Jesus, crucified for the wicked is the best proof that God loves us (Rom 5, 8). It is enough for us to gaze on him to believe and live forever.
It seems odd to me that the serpent that brings death is the sign of healing (Num 21, 4-9). But Jesus goes along with the that sign (medicine, too, takes poison, pharmakon, as cure). For he says that the serpent on the pole points to him as the Crucified One.
Yes, the teaching is that Jesus Crucified gives eternal life to those who gaze on him and believe in him. So, like the serpent, the one crucified is a sign of death and life. In other words, death is life and life, death.

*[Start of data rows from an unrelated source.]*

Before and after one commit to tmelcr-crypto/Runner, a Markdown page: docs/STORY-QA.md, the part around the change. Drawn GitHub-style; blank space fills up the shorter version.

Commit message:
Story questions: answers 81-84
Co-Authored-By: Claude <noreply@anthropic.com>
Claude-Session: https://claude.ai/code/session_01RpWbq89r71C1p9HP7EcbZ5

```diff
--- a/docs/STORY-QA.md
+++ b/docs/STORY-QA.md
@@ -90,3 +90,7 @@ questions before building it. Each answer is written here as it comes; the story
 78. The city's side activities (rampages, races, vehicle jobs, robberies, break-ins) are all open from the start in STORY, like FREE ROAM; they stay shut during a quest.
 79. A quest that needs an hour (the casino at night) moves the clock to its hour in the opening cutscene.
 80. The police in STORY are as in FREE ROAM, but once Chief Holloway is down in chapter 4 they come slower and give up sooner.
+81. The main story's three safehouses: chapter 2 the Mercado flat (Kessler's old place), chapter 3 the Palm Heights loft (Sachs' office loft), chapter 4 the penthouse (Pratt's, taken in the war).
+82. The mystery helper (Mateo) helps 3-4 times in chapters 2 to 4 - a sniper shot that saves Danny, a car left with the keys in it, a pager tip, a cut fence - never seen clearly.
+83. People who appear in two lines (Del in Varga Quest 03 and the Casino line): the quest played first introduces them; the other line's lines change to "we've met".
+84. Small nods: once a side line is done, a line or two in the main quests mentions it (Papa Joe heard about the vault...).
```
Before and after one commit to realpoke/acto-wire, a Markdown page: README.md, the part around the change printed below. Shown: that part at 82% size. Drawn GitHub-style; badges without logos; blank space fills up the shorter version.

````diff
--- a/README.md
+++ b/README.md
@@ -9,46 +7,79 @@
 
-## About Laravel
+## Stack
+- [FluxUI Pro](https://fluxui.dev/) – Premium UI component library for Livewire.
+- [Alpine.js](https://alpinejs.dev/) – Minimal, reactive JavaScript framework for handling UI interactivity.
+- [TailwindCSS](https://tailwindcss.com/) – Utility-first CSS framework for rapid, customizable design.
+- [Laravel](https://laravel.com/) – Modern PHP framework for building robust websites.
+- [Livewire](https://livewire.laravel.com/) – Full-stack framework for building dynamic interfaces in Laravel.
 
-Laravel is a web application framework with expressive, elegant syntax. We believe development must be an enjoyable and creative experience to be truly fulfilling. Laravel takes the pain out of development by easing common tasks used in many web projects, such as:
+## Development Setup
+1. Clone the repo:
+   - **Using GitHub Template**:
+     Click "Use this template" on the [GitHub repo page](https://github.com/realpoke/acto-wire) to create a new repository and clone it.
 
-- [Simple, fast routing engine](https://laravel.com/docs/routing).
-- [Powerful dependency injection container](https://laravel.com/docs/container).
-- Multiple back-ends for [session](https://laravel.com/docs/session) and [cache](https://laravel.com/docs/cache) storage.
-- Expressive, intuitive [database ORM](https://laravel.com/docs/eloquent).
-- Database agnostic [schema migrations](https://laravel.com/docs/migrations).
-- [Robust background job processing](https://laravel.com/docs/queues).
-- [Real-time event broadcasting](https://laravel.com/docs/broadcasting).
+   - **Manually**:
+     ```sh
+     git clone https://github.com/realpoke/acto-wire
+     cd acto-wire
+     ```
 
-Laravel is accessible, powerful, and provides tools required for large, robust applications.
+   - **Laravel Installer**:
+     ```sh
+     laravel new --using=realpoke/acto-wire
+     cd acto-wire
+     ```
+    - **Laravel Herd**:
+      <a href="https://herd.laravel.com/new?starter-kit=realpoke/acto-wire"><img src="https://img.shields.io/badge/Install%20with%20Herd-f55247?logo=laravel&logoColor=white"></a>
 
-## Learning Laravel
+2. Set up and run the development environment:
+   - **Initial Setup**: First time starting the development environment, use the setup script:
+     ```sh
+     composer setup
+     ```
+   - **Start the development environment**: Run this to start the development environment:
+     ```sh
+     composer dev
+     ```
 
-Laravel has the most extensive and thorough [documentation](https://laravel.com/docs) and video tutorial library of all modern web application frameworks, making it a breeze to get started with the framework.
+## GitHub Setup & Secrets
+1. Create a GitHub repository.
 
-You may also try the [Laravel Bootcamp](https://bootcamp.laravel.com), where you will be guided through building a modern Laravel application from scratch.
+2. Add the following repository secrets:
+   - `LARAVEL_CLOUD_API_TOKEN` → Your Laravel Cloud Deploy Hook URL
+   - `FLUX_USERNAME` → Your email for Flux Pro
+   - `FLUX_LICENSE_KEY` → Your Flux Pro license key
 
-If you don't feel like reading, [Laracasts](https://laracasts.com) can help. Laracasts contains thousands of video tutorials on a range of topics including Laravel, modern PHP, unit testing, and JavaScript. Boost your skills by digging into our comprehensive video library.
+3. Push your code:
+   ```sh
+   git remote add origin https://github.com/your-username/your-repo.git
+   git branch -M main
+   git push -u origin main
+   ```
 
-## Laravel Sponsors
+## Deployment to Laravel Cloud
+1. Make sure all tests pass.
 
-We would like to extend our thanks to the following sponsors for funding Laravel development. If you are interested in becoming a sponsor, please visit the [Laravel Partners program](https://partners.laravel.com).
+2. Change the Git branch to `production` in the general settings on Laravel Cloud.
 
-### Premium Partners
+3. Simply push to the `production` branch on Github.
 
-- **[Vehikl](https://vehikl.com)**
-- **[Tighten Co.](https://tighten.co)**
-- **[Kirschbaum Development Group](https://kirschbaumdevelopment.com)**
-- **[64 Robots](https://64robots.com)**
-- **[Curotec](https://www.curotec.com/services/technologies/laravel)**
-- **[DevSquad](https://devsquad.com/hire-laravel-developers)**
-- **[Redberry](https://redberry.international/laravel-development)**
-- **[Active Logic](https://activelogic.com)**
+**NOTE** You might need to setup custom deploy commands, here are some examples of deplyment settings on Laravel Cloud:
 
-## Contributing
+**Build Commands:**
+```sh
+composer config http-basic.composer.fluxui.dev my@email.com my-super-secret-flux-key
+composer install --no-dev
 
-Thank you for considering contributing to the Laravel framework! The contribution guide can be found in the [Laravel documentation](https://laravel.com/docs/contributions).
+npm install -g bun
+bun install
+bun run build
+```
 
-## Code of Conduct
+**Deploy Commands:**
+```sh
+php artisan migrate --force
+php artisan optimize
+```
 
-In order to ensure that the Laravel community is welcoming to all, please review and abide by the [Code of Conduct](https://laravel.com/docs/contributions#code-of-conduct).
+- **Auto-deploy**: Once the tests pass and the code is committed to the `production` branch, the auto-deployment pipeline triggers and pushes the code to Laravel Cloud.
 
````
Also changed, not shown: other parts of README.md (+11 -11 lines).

And it is harder to believe such a statement than to believe what the first reading says. Namely, that loathsome deeds do not cry out for ruin but reinstatement. For God is rich in mercy; he saves us by his grace.
But paradoxes are part of Jesus’ teachings and life. They defy logic, yet they should not only puzzle us, but above all, should challenge us.
That is to say, they call us to be one with the poor who are rich, though. For theirs is God’s kingdom where order means to put things upside-down. There, the wretched in the eyes of the world are blessed.
The poor, yes, are more likely than most to see their utter need for God. That is why they take shelter in the Lord rather than trust princes (Ps 118, 9).
Hail to the cross of the Crucified, our only hope.
To be poor in a basic and radical way is to be, do and live as Jesus. And first of all, he is both man and God in a paradoxical way.
As man, Jesus is flesh that dies, is poor and weak. But as God, he is spirit that lives forever, is rich and mighty. He is poor, yet he makes us rich (2 Cor 8, 9). He knows no sin, but God makes him to be sin that we may be just (2 Cor 5, 21). Besides, he becomes a curse to win us blessing (Gal 3, 13-14).
In the light, then, of the paradoxes, there is great hope for us. For in Christ, our mortal flesh becomes immortal; flesh from the earth puts on the glory of heaven.
There is catch, of course: we have to be crucified first like the one who serves and gives his body up and sheds his blood for us (1 Jn 3, 16; 4, 11).
Lord Jesus Crucified, grant that we find our glory and humanness as we follow to serve the poor (SV.EN III:384). As we live like you to die like you, as we hide in you and be full of you (SV.EN I:276). Thus, your love that spills over cannot but show in us.
14 March 2021
Fourth Sunday of Lent (B)
2 Chron 36,14-16. 19-23; Eph 2, 4-10; Jn 3, 14-21